Millions given freedom over their pension as government outlines new secondary annuity market
More than five million people will be able to sell their annuity from 6 April 2017, Harriett Baldwin announces.
Economic Secretary to the Treasury Harriett Baldwin, today (15 December) announced that more than five million people will be able to sell their annuity from 6 April 2017, as the government outlined plans to extend its landmark pension freedoms and create a new secondary annuity market.
In the government’s response to the recent consultation into the introduction of a secondary annuity market published today, the government confirmed that from 6 April 2017 tax restrictions for people looking to sell their annuity will be removed, giving five million people with an existing annuity, and anyone who purchases an annuity in the future, the freedom to sell their right to future income streams for an upfront cash sum.
These changes will give people the freedom to use that capital as they want – just as those who reach retirement with a pension pot can do under the pension freedoms introduced in April. Under the new changes retirees will be able to take the annuity as a lump sum, or place it into drawdown to use the proceeds more gradually.
The Economic Secretary also set out further details on how the new secondary annuity market will work, including:
- setting out that pension annuities belonging to an individual and held in their own name will be eligible for the new freedoms
- requiring that all UK-based annuity purchasers and intermediaries are regulated by the FCA
- allowing annuity providers the choice to buy back an annuity, subject to robust safeguards
- introducing a comprehensive consumer protection package to ensure people make informed decisions about their savings, including:
- extending the free and impartial Pension Wise service to cover the secondary annuity market
- requiring individuals to seek independent financial advice for annuities worth above a certain threshold
- asking the independent regulator, the FCA, to put in place a consumer protection framework which could include consulting on a range of extra consumer protections, such as risk warnings and ways for consumers to understand the fair value of their annuities
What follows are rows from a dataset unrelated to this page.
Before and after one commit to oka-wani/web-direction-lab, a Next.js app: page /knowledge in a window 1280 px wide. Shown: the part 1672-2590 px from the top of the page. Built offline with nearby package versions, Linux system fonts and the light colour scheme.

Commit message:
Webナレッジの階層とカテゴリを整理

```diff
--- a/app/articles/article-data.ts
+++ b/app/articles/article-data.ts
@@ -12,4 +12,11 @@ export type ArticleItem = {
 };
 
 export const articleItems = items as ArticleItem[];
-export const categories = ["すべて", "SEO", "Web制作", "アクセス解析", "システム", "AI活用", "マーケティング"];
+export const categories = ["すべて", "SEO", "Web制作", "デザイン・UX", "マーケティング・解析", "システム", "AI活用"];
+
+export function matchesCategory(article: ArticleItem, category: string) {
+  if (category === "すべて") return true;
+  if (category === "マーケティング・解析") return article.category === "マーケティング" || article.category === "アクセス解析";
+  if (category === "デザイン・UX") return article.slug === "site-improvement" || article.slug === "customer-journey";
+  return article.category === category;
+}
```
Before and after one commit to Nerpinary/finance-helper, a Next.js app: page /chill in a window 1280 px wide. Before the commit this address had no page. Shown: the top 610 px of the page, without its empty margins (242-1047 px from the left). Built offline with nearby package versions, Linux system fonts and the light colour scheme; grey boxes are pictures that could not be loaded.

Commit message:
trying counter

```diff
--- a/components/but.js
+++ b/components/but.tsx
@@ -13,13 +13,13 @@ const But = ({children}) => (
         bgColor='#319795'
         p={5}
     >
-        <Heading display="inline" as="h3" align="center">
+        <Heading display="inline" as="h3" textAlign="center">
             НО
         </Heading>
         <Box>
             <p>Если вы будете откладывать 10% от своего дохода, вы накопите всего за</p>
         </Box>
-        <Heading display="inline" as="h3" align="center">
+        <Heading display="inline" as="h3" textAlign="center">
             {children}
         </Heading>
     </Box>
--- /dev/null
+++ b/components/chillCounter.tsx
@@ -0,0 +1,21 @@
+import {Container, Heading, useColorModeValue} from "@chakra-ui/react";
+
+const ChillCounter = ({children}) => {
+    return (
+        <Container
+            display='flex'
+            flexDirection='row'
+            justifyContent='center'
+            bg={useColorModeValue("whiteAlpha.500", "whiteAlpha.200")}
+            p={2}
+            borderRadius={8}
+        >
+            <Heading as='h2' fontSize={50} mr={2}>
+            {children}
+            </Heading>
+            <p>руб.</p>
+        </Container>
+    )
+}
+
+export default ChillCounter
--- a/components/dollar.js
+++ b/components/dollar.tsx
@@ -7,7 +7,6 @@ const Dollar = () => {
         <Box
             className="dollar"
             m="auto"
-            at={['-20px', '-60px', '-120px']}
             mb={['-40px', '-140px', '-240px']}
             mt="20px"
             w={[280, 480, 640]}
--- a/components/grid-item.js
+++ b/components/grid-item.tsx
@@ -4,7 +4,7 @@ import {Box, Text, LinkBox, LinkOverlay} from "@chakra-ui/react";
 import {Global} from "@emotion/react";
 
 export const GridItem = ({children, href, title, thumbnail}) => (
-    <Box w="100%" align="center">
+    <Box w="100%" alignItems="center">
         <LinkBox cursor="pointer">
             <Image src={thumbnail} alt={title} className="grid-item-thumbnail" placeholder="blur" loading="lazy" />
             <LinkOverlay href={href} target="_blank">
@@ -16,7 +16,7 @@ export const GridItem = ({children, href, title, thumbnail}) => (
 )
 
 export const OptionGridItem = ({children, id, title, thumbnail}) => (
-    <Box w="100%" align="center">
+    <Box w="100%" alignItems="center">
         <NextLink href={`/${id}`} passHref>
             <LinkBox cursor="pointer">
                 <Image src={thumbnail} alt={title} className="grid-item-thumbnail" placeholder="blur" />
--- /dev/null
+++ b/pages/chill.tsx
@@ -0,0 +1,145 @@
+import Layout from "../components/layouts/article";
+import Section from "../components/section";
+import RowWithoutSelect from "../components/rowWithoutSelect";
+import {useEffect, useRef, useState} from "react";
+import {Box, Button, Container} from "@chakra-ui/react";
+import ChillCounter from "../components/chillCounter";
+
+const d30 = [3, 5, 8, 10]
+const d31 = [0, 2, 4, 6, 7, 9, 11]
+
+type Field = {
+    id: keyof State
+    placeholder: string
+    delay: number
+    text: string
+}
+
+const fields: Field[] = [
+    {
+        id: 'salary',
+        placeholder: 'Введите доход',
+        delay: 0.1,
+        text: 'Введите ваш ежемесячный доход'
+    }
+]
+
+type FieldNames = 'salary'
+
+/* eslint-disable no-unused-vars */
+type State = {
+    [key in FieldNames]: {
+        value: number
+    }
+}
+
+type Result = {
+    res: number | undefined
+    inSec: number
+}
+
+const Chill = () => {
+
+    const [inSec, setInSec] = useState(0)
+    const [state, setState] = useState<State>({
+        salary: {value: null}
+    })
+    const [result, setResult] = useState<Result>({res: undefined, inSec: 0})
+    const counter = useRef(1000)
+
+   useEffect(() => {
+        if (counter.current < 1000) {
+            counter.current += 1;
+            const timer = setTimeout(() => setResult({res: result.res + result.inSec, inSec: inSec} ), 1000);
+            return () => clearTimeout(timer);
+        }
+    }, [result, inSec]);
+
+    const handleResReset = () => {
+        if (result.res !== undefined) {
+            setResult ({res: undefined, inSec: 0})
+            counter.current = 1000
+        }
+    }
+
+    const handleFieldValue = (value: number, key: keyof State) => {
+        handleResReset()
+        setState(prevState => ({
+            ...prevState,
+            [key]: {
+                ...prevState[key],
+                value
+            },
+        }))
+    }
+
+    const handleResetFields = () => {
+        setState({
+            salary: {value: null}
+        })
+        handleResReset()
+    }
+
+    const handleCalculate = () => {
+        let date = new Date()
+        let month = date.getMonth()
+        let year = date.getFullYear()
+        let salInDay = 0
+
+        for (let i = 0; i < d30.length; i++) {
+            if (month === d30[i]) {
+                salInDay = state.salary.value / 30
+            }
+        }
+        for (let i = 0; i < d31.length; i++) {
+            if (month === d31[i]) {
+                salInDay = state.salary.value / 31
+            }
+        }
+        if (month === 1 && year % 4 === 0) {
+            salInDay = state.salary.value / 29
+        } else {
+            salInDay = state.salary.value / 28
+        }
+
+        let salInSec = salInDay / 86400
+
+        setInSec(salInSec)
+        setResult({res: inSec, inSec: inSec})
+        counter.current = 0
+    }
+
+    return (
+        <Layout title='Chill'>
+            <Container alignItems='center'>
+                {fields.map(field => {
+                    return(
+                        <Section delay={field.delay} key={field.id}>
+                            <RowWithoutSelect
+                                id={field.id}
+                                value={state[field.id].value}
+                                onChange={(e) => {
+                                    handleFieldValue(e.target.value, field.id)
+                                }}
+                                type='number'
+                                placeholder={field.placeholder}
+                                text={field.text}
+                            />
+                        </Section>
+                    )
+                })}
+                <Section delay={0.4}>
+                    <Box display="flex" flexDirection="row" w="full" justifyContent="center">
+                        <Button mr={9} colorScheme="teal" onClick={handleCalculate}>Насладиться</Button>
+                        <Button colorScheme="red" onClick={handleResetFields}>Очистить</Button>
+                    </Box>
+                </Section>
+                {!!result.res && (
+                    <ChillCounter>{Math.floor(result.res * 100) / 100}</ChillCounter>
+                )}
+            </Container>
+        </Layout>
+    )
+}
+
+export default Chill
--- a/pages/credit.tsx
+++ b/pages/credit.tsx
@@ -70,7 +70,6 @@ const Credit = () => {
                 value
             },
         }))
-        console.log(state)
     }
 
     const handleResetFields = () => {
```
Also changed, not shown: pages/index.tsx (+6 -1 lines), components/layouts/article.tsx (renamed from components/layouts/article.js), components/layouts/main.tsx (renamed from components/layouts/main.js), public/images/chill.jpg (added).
The government has also responded to consultation feedback and will work with the industry and the FCA to create a simple online tool to help consumers work out an estimated value of their annuity.
The Economic Secretary to the Treasury Harriett Baldwin said:
For most people, sticking with an annuity is the right thing to do. But there will be some who would welcome being able to draw on that money as they choose - the same freedom we gave people approaching retirement in April this year.
That’s why I’m delighted that we’re extending our landmark pension freedoms to over five million people with annuities from April 2017.
People who’ve worked hard and saved hard all their lives should be trusted to make the right decision for them and with the help of the regulator we will ensure these people have the right information to do that.
Minister for Pensions Baroness Altmann said:
The new pension freedom reforms are crucial in allowing people to make the most of their hard-earned savings.
Keeping an annuity will still be the right decision for the majority of people. But some were forced to buy annuities in the past that may not have been suitable for them – and I am delighted that this reform will allow more people greater choice and the opportunity of a more flexible income stream.
For the vast majority of customers, selling an annuity will not be the best decision. However, individuals may want to sell an annuity for instance to provide a lump sum for relatives or dependants; in response to a change in circumstances; or to purchase a more flexible pension income product instead.
- currently people wanting to sell their annuity income to a willing buyer face a 55% tax charge, or up to 70% in some cases. The government will remove this charge, so people are taxed only at their marginal rate
- the government approach outlined in the consultation document fully recognises the contractual agreements between the annuity holder and the annuity provider, and does not unwind those contracts. Instead these changes will allow the annuity-holder to access the value of their annuity where they can find a willing third party buyer. The annuity provider would continue to pay the annuity payments for the lifetime of the annuity holder, but would reassign those payments to the purchaser
- the government intends to allow annuities owned by an individual and held in their own name (rather than by a pension scheme) to be sold. The government has confirmed today that this includes joint annuities and annuities with a guaranteed rate. Existing annuities and annuities purchased in the future will all be in scope
The government will continue to work with the Financial Conduct Authority as they develop appropriate steps to regulate the market. The Financial Conduct Authority will consult in 2016 on their proposed rules around the secondary annuities market.
Requirement to seek financial advice
- through changes to the Bank of England and Financial Services Bill 2016, the Government will require people accessing larger pots to seek financial advice, ensuring that they know what their options are and receive a tailored recommendation
- this legislation will require the FCA to make rules to ensure that certain authorised firms check relevant annuity holders have sought appropriate financial advice before transferring or dealing with their pension annuity payment
- what constitutes a relevant annuity and the threshold – including how it will be calculated and whether it should be set in relation to an individual’s financial circumstances – will be set subsequently by secondary legislation
- the Bank of England and Financial Services Bill also expands Pension Wise, the government pension guidance service, so it can provide free and impartial guidance to anyone thinking of selling their annuities
Image by Images of money on Flickr. Used under creative commons.
Published: 15 December 2015
From: HM Treasury